A) The overarching remit is to help the industry at large address design risk management; to influence and make decisions during the Pre-Construction Phase before any work of any kind starts. In the immediate future we are working on facilitating pan-industry discussions to clarify the implementation of CDM 2015.
We want to progress a better understanding of design risk management. It’s a simple concept of bringing in management of construction risks during the design process which assists the management of risk throughout the whole life of the project. One of the things that we’re faced with is that the Northern Ireland CDM regulations have not come into force at the same time as the GB regulations and so one of the aims is to make sure our members there are fully supported through the change they are about to undertake.
Q) WHAT HAS APS ACHIEVED?
A) I’d say that our headline achievements are illustrated in many ways by having such a large membership whom we have retained through changes in regulation and the developments that we have been making in terms of engaging with the industry, the Government and HSE. We have made inroads into educating designers in Design Risk Management and hope that as a result more construction site workers have gone home safer and healthier at the end of their shifts.

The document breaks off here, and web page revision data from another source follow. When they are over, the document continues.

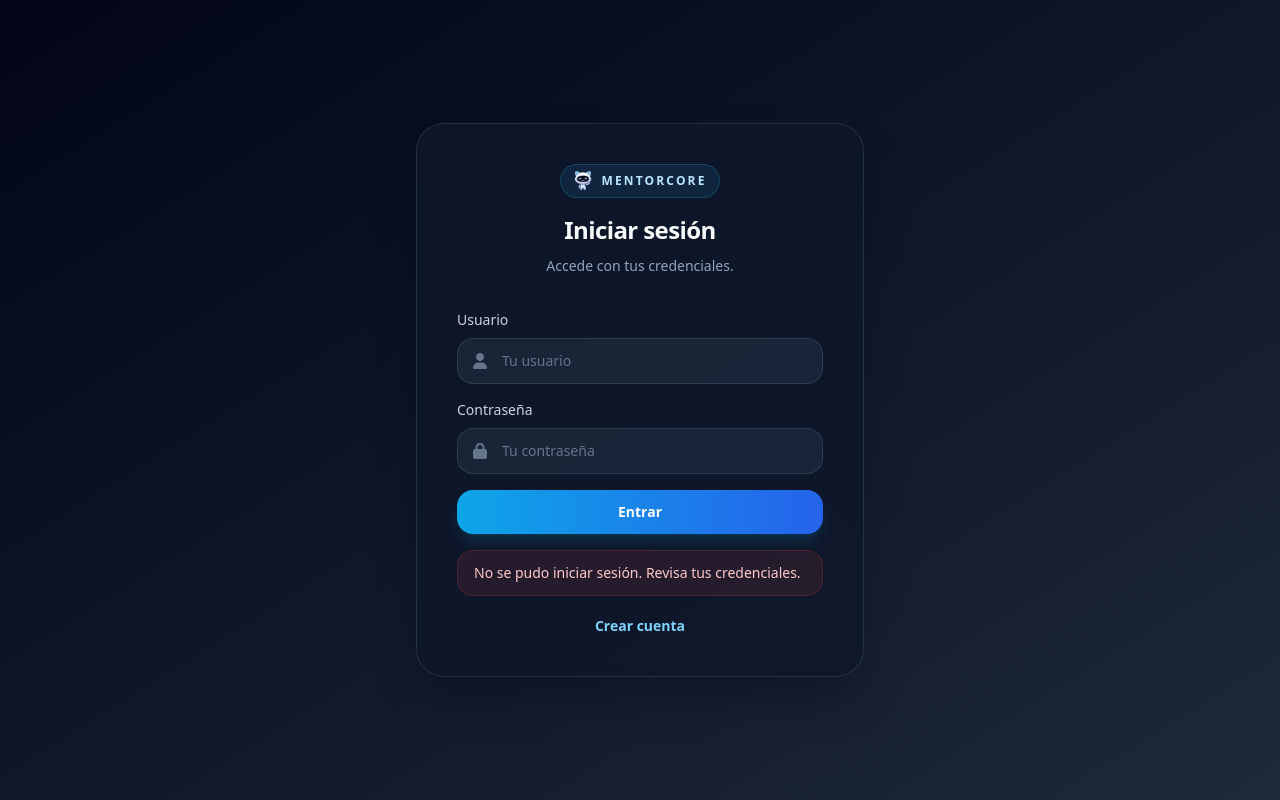
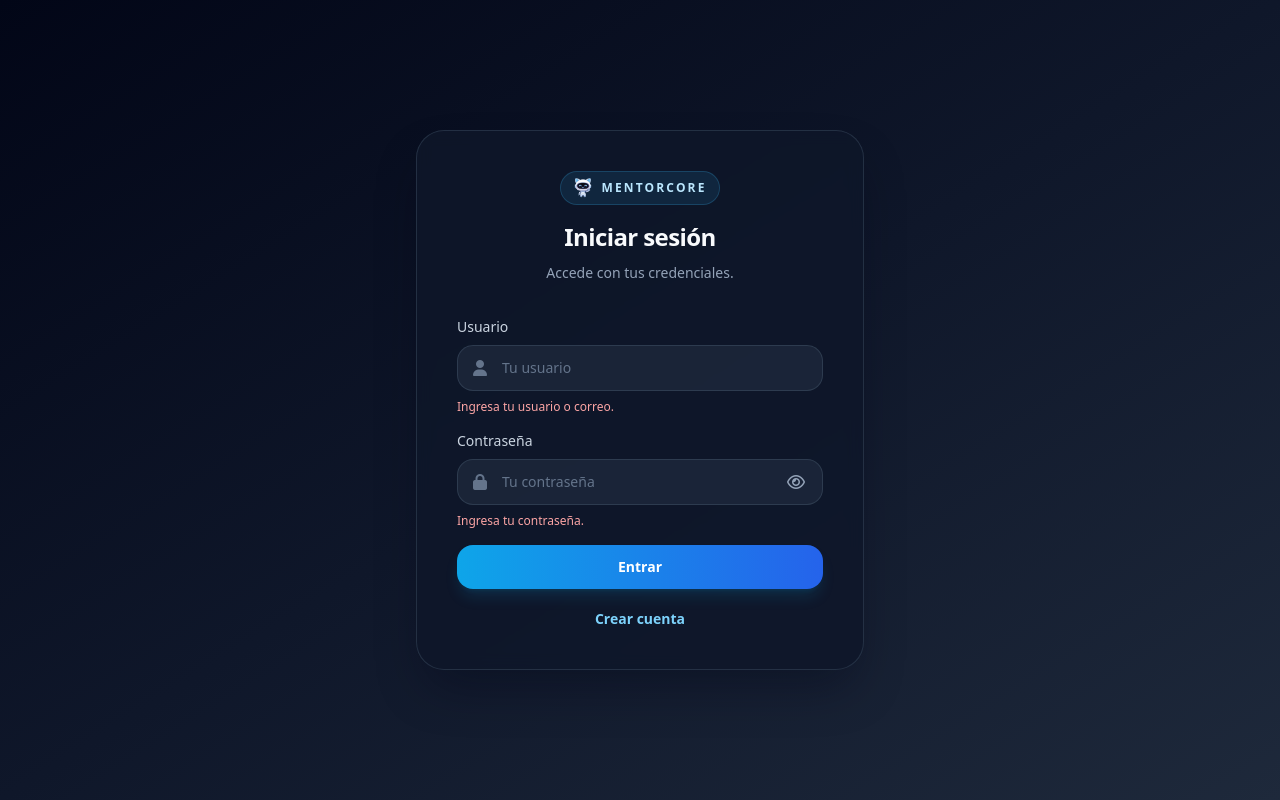
Before and after one commit to jeanfranco2023/proyectoInnivacionFront, an Angular app: page /login in a window 1280 px wide. Both pictures are taken after a click on the button "Entrar". Built offline with nearby package versions, Linux system fonts and the light colour scheme; no server answers.

Commit message:
correcciones del login

```diff
--- a/src/app/chatbot/auth/login/login.html
+++ b/src/app/chatbot/auth/login/login.html
@@ -16,21 +16,32 @@
           <div class="relative">
             <i class="fa-solid fa-user pointer-events-none absolute left-4 top-1/2 -translate-y-1/2 text-slate-500"></i>
             <input id="username" type="text" [(ngModel)]="form.username" name="username" autocomplete="username"
+                   (ngModelChange)="onUsernameInput()"
                    [attr.readonly]="autofillLock ? '' : null" (focus)="unlockAutofill()" (pointerdown)="unlockAutofill()"
                    class="w-full rounded-2xl border border-slate-700/80 bg-slate-800/85 px-11 py-3 text-sm text-slate-100 outline-none transition placeholder:text-slate-500 focus:border-sky-400/50 focus:bg-slate-800 focus:ring-4 focus:ring-sky-400/10"
                    placeholder="Tu usuario">
           </div>
+          <p *ngIf="fieldErrors.username" class="text-xs text-red-300">{{ fieldErrors.username }}</p>
         </div>
 
         <div class="space-y-2">
           <label for="password" class="block text-sm font-medium text-slate-300">Contraseña</label>
           <div class="relative">
             <i class="fa-solid fa-lock pointer-events-none absolute left-4 top-1/2 -translate-y-1/2 text-slate-500"></i>
-            <input id="password" type="password" [(ngModel)]="form.password" name="password" autocomplete="current-password"
+            <input id="password" [type]="showPassword ? 'text' : 'password'" [(ngModel)]="form.password" name="password" autocomplete="current-password"
+                   (ngModelChange)="onPasswordInput()"
                    [attr.readonly]="autofillLock ? '' : null" (focus)="unlockAutofill()" (pointerdown)="unlockAutofill()"
-                   class="w-full rounded-2xl border border-slate-700/80 bg-slate-800/85 px-11 py-3 text-sm text-slate-100 outline-none transition placeholder:text-slate-500 focus:border-sky-400/50 focus:bg-slate-800 focus:ring-4 focus:ring-sky-400/10"
+                   class="w-full rounded-2xl border border-slate-700/80 bg-slate-800/85 px-11 py-3 pr-12 text-sm text-slate-100 outline-none transition placeholder:text-slate-500 focus:border-sky-400/50 focus:bg-slate-800 focus:ring-4 focus:ring-sky-400/10"
                    placeholder="Tu contraseña">
+            <button type="button"
+                    (click)="togglePasswordVisibility()"
+                    class="absolute right-3 top-1/2 -translate-y-1/2 rounded-lg p-1.5 text-slate-400 transition hover:bg-slate-700/60 hover:text-slate-200"
+                    [attr.aria-label]="showPassword ? 'Ocultar contraseña' : 'Mostrar contraseña'"
+                    [title]="showPassword ? 'Ocultar contraseña' : 'Mostrar contraseña'">
+              <i [class]="showPassword ? 'fa-regular fa-eye-slash' : 'fa-regular fa-eye'"></i>
+            </button>
           </div>
+          <p *ngIf="fieldErrors.password" class="text-xs text-red-300">{{ fieldErrors.password }}</p>
         </div>
 
         <button type="submit" [disabled]="isLoading"
--- a/src/app/chatbot/auth/login/login.ts
+++ b/src/app/chatbot/auth/login/login.ts
@@ -23,6 +23,8 @@ export class LoginComponent implements OnInit {
   errorMessage = '';
   private returnUrl = '/chat';
   autofillLock = true;
+  showPassword = false;
+  fieldErrors: { username?: string; password?: string } = {};
 
   constructor(
     private readonly authLoginApiService: AuthLoginApiService,
@@ -38,7 +40,52 @@ export class LoginComponent implements OnInit {
     }
   }
 
+  private isEmailLike(value: string): boolean {
+    return value.includes('@');
+  }
+
+  private isValidEmail(value: string): boolean {
+    return /^[^\s@]+@[^\s@]+\.[^\s@]+$/.test(value);
+  }
+
+  private validateForm(): boolean {
+    this.fieldErrors = {};
+    const username = this.form.username.trim();
+    const password = this.form.password;
+
+    if (!username) {
+      this.fieldErrors.username = 'Ingresa tu usuario o correo.';
+    } else if (this.isEmailLike(username) && !this.isValidEmail(username)) {
+      this.fieldErrors.username = 'El correo no tiene un formato valido.';
+    }
+
+    if (!password) {
+      this.fieldErrors.password = 'Ingresa tu contraseña.';
+    } else if (password.length < 6) {
+      this.fieldErrors.password = 'La contraseña debe tener al menos 6 caracteres.';
+    }
+
+    return !this.fieldErrors.username && !this.fieldErrors.password;
+  }
+
+  onUsernameInput() {
+    if (this.fieldErrors.username) this.fieldErrors.username = undefined;
+    if (this.errorMessage) this.errorMessage = '';
+  }
+
+  onPasswordInput() {
+    if (this.fieldErrors.password) this.fieldErrors.password = undefined;
+    if (this.errorMessage) this.errorMessage = '';
+  }
+
+  togglePasswordVisibility() {
+    this.showPassword = !this.showPassword;
+  }
+
   login() {
+    if (this.isLoading) return;
+    if (!this.validateForm()) return;
+
     this.isLoading = true;
     this.errorMessage = '';
 
@@ -52,8 +99,11 @@ export class LoginComponent implements OnInit {
         void this.router.navigateByUrl(this.returnUrl);
       },
       error: (error) => {
+        const status = Number(error?.status ?? 0);
         this.errorMessage =
-          error?.error?.error?.message || 'No se pudo iniciar sesión. Revisa tus credenciales.';
+          status === 401 || status === 403
+            ? 'Correo/usuario o contraseña incorrectos.'
+            : error?.error?.error?.message || 'No se pudo iniciar sesión. Revisa tus credenciales.';
         this.isLoading = false;
       },
       complete: () => {
```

With an exciting forward programme, we’ll hopefully see similar achievements over the next five years and more.
Q) ANYTHING YOU ARE PARTICULARLY PROUD OF?
A) I co-authored the Principal Designer’s handbook. One of the issues facing the industry in April 2015 was that designers, many of whom had no real experience of CDM, were expected to pick up the duties of Principal Designer. Although Regulations and guidance were available from HSE and CITB, this handbook covered the basics for the “newbie” Principal Designer, written by experienced designers and CDM practitioners, and aligning the CDM requirements with typical project milestones.
Q) CAN YOU TELL ME ABOUT THE APS NATIONAL AWARDS 2016?
A) The 9th edition of the APS National CDM and Student Designer Awards is set to be bigger and better than ever. Our judging panel is made up of leading industry figures including the HSE and the Awards Ceremony will take place at the Radisson Blu Portman Hotel, London on October 27.
Find out more about the APS National Awards 2016: www.aps.org.uk/national-cdm-awards-2016